Task statement:
Set the records down again in full, exactly as they are, apart from the images.

Extracted records:
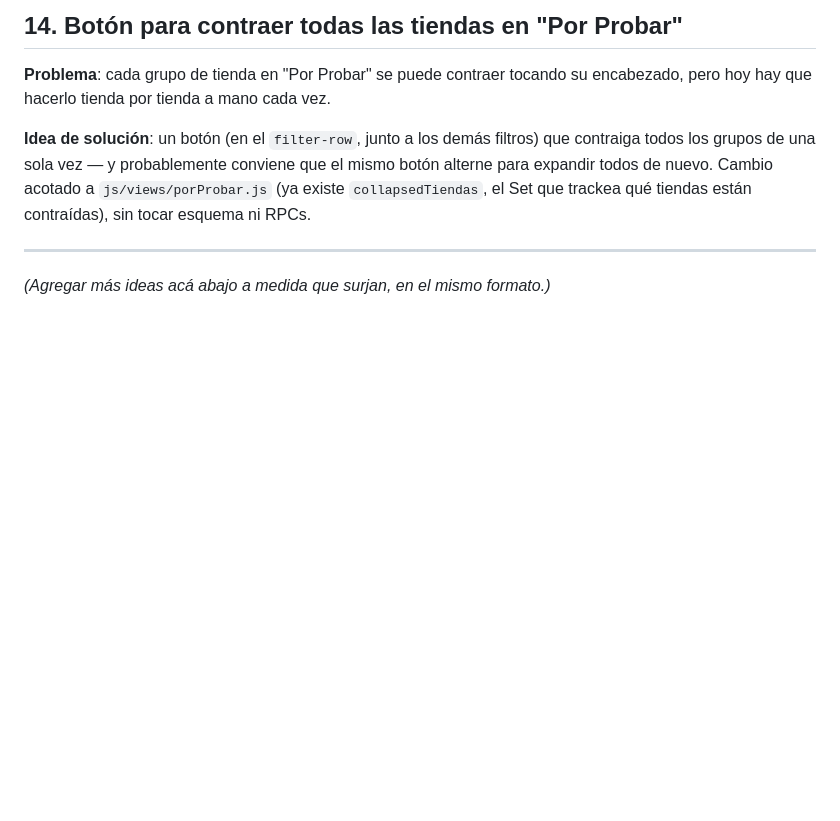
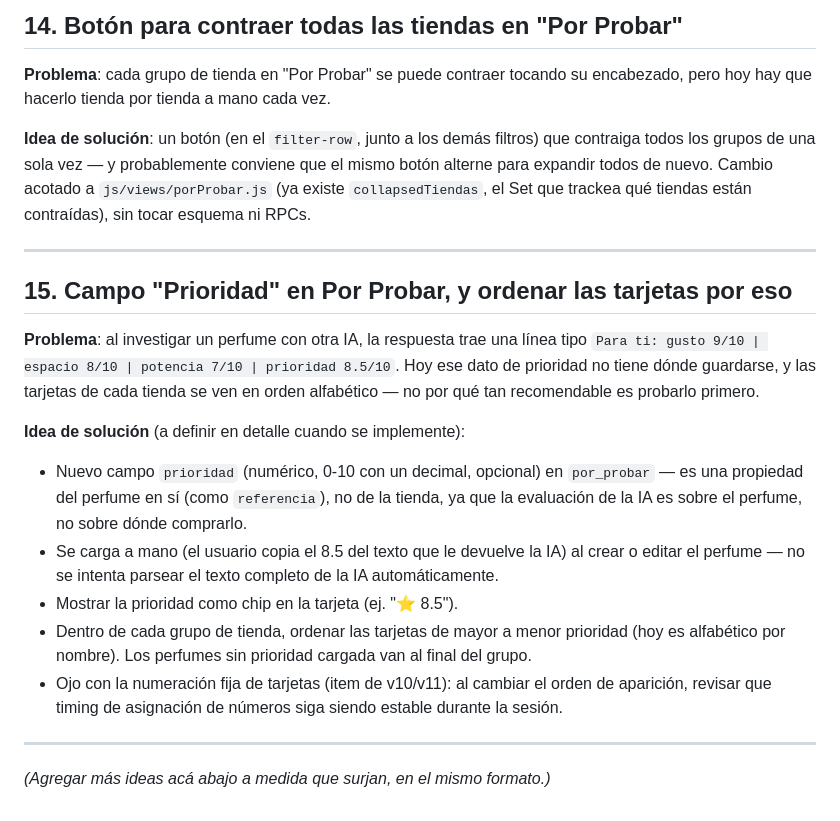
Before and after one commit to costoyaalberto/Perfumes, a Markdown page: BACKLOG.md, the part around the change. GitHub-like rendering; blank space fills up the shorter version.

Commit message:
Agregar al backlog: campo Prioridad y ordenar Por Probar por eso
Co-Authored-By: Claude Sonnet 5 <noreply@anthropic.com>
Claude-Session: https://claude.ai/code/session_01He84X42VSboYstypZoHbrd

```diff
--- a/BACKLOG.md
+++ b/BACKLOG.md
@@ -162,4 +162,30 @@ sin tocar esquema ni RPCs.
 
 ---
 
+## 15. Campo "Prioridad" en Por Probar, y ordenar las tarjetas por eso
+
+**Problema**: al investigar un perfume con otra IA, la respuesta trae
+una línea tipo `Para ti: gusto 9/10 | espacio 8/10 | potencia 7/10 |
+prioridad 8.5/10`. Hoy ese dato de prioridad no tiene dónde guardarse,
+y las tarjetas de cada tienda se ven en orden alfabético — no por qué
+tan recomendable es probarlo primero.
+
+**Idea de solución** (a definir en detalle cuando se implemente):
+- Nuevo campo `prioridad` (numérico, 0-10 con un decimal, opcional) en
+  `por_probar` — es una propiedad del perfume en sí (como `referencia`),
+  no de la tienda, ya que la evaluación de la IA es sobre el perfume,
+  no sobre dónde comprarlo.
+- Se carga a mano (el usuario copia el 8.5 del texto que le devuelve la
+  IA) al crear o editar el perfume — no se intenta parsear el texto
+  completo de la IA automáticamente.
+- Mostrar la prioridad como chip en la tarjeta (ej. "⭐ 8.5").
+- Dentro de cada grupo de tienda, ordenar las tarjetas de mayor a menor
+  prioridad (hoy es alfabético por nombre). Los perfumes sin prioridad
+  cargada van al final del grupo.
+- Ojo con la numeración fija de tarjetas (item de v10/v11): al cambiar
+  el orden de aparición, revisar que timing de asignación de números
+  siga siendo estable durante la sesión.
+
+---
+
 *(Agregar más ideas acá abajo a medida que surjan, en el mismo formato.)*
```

Task answer:
Before and after one commit to costoyaalberto/Perfumes, a Markdown page: BACKLOG.md, the part around the change. GitHub-like rendering; blank space fills up the shorter version.

Commit message:
Agregar al backlog: campo Prioridad y ordenar Por Probar por eso
Co-Authored-By: Claude Sonnet 5 <noreply@anthropic.com>
Claude-Session: https://claude.ai/code/session_01He84X42VSboYstypZoHbrd

```diff
--- a/BACKLOG.md
+++ b/BACKLOG.md
@@ -162,4 +162,30 @@ sin tocar esquema ni RPCs.
 
 ---
 
+## 15. Campo "Prioridad" en Por Probar, y ordenar las tarjetas por eso
+
+**Problema**: al investigar un perfume con otra IA, la respuesta trae
+una línea tipo `Para ti: gusto 9/10 | espacio 8/10 | potencia 7/10 |
+prioridad 8.5/10`. Hoy ese dato de prioridad no tiene dónde guardarse,
+y las tarjetas de cada tienda se ven en orden alfabético — no por qué
+tan recomendable es probarlo primero.
+
+**Idea de solución** (a definir en detalle cuando se implemente):
+- Nuevo campo `prioridad` (numérico, 0-10 con un decimal, opcional) en
+  `por_probar` — es una propiedad del perfume en sí (como `referencia`),
+  no de la tienda, ya que la evaluación de la IA es sobre el perfume,
+  no sobre dónde comprarlo.
+- Se carga a mano (el usuario copia el 8.5 del texto que le devuelve la
+  IA) al crear o editar el perfume — no se intenta parsear el texto
+  completo de la IA automáticamente.
+- Mostrar la prioridad como chip en la tarjeta (ej. "⭐ 8.5").
+- Dentro de cada grupo de tienda, ordenar las tarjetas de mayor a menor
+  prioridad (hoy es alfabético por nombre). Los perfumes sin prioridad
+  cargada van al final del grupo.
+- Ojo con la numeración fija de tarjetas (item de v10/v11): al cambiar
+  el orden de aparición, revisar que timing de asignación de números
+  siga siendo estable durante la sesión.
+
+---
+
 *(Agregar más ideas acá abajo a medida que surjan, en el mismo formato.)*
```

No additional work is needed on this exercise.